Saved entries:
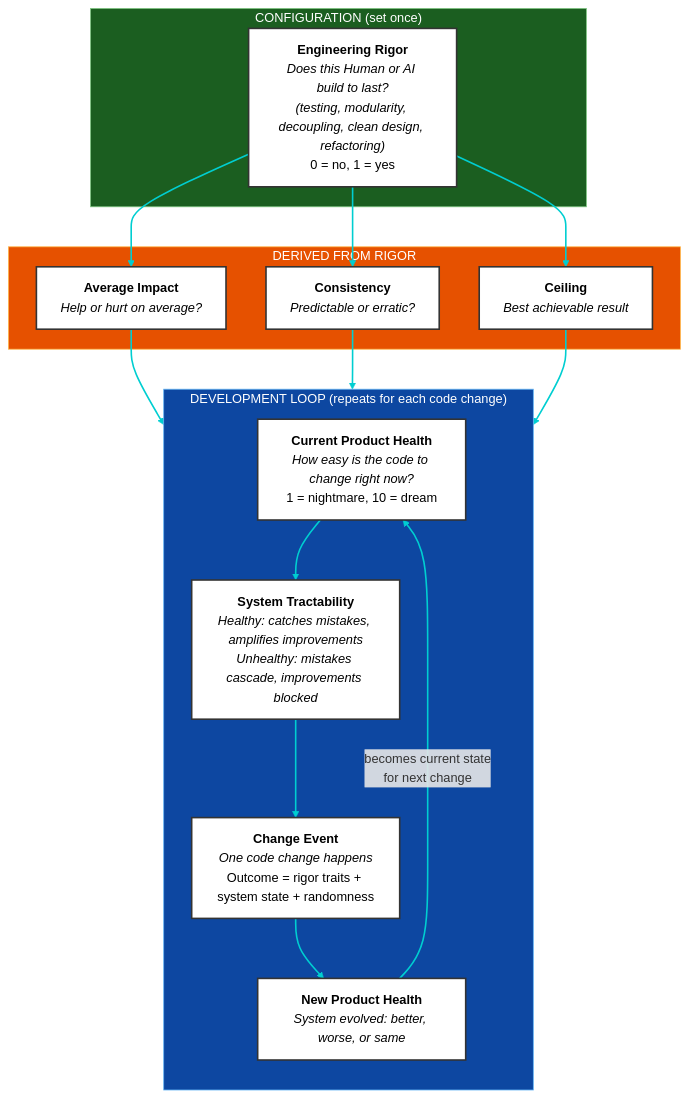
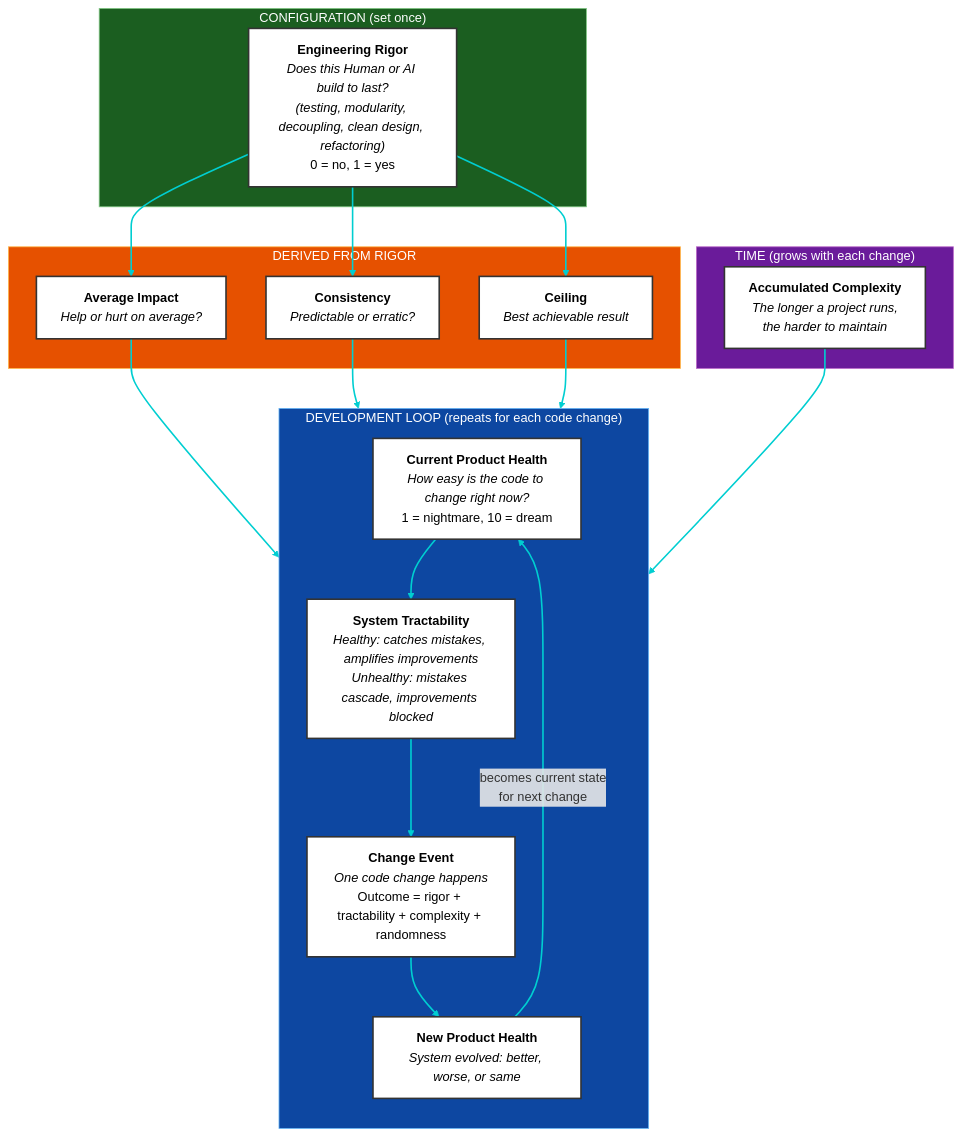
Before and after one commit to dawid-dahl-umain/product-health-dynamics: the diagram in README.md, drawn with Mermaid.

Commit message:
docs: add 'TIME' subgraph to README, illustrating the concept of accumulated complexity and its relationship with change events in software development

````diff
--- a/README.md
+++ b/README.md
@@ -67,43 +67,49 @@
 ```mermaid
 flowchart TB
     subgraph config ["CONFIGURATION (set once)"]
         ER["<b>Engineering Rigor</b><br/><i>Does this Human or AI build to last?</i><br/><i>(testing, modularity, decoupling, clean design, refactoring)</i><br/>0 = no, 1 = yes"]
     end
 
     subgraph derived ["DERIVED FROM RIGOR"]
         BI["<b>Average Impact</b><br/><i>Help or hurt on average?</i>"]
         BS["<b>Consistency</b><br/><i>Predictable or erratic?</i>"]
         MH["<b>Ceiling</b><br/><i>Best achievable result</i>"]
     end
 
+    subgraph time ["TIME (grows with each change)"]
+        AC["<b>Accumulated Complexity</b><br/><i>The longer a project runs,</i><br/><i>the harder to maintain</i>"]
+    end
+
     subgraph loop ["DEVELOPMENT LOOP (repeats for each code change)"]
         direction TB
 
         PH["<b>Current Product Health</b><br/><i>How easy is the code to change right now?</i><br/>1 = nightmare, 10 = dream"]
 
         SS["<b>System Tractability</b><br/><i>Healthy: catches mistakes, amplifies improvements</i><br/><i>Unhealthy: mistakes cascade, improvements blocked</i>"]
 
-        CE["<b>Change Event</b><br/><i>One code change happens</i><br/>Outcome = rigor traits + system state + randomness"]
+        CE["<b>Change Event</b><br/><i>One code change happens</i><br/>Outcome = rigor + tractability + complexity + randomness"]
 
         NPH["<b>New Product Health</b><br/><i>System evolved: better, worse, or same</i>"]
 
         PH --> SS
         SS --> CE
         CE --> NPH
         NPH -->|"becomes current state<br/>for next change"| PH
     end
 
     ER --> BI & BS & MH
     BI & BS & MH --> CE
+    AC --> CE
 
     %% Styling
     style config fill:#1b5e20,stroke:#81c784,color:#fff
     style derived fill:#e65100,stroke:#ffb74d,color:#fff
+    style time fill:#6a1b9a,stroke:#ba68c8,color:#fff
     style loop fill:#0d47a1,stroke:#64b5f6,color:#fff
 
     classDef nodeStyle fill:#fff,stroke:#333,color:#000,stroke-width:2px
-    class ER,PH,BI,BS,MH,SS,CE,NPH nodeStyle
+    class ER,PH,BI,BS,MH,SS,AC,CE,NPH nodeStyle
 
     linkStyle default stroke:#00ced1,stroke-width:2px
 
 ```
````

About this task | Please copy the records above word for word, leaving out every picture.

Answer below |
Before and after one commit to dawid-dahl-umain/product-health-dynamics: the diagram in README.md, drawn with Mermaid.

Commit message:
docs: add 'TIME' subgraph to README, illustrating the concept of accumulated complexity and its relationship with change events in software development

````diff
--- a/README.md
+++ b/README.md
@@ -67,43 +67,49 @@
 ```mermaid
 flowchart TB
     subgraph config ["CONFIGURATION (set once)"]
         ER["<b>Engineering Rigor</b><br/><i>Does this Human or AI build to last?</i><br/><i>(testing, modularity, decoupling, clean design, refactoring)</i><br/>0 = no, 1 = yes"]
     end
 
     subgraph derived ["DERIVED FROM RIGOR"]
         BI["<b>Average Impact</b><br/><i>Help or hurt on average?</i>"]
         BS["<b>Consistency</b><br/><i>Predictable or erratic?</i>"]
         MH["<b>Ceiling</b><br/><i>Best achievable result</i>"]
     end
 
+    subgraph time ["TIME (grows with each change)"]
+        AC["<b>Accumulated Complexity</b><br/><i>The longer a project runs,</i><br/><i>the harder to maintain</i>"]
+    end
+
     subgraph loop ["DEVELOPMENT LOOP (repeats for each code change)"]
         direction TB
 
         PH["<b>Current Product Health</b><br/><i>How easy is the code to change right now?</i><br/>1 = nightmare, 10 = dream"]
 
         SS["<b>System Tractability</b><br/><i>Healthy: catches mistakes, amplifies improvements</i><br/><i>Unhealthy: mistakes cascade, improvements blocked</i>"]
 
-        CE["<b>Change Event</b><br/><i>One code change happens</i><br/>Outcome = rigor traits + system state + randomness"]
+        CE["<b>Change Event</b><br/><i>One code change happens</i><br/>Outcome = rigor + tractability + complexity + randomness"]
 
         NPH["<b>New Product Health</b><br/><i>System evolved: better, worse, or same</i>"]
 
         PH --> SS
         SS --> CE
         CE --> NPH
         NPH -->|"becomes current state<br/>for next change"| PH
     end
 
     ER --> BI & BS & MH
     BI & BS & MH --> CE
+    AC --> CE
 
     %% Styling
     style config fill:#1b5e20,stroke:#81c784,color:#fff
     style derived fill:#e65100,stroke:#ffb74d,color:#fff
+    style time fill:#6a1b9a,stroke:#ba68c8,color:#fff
     style loop fill:#0d47a1,stroke:#64b5f6,color:#fff
 
     classDef nodeStyle fill:#fff,stroke:#333,color:#000,stroke-width:2px
-    class ER,PH,BI,BS,MH,SS,CE,NPH nodeStyle
+    class ER,PH,BI,BS,MH,SS,AC,CE,NPH nodeStyle
 
     linkStyle default stroke:#00ced1,stroke-width:2px
 
 ```
````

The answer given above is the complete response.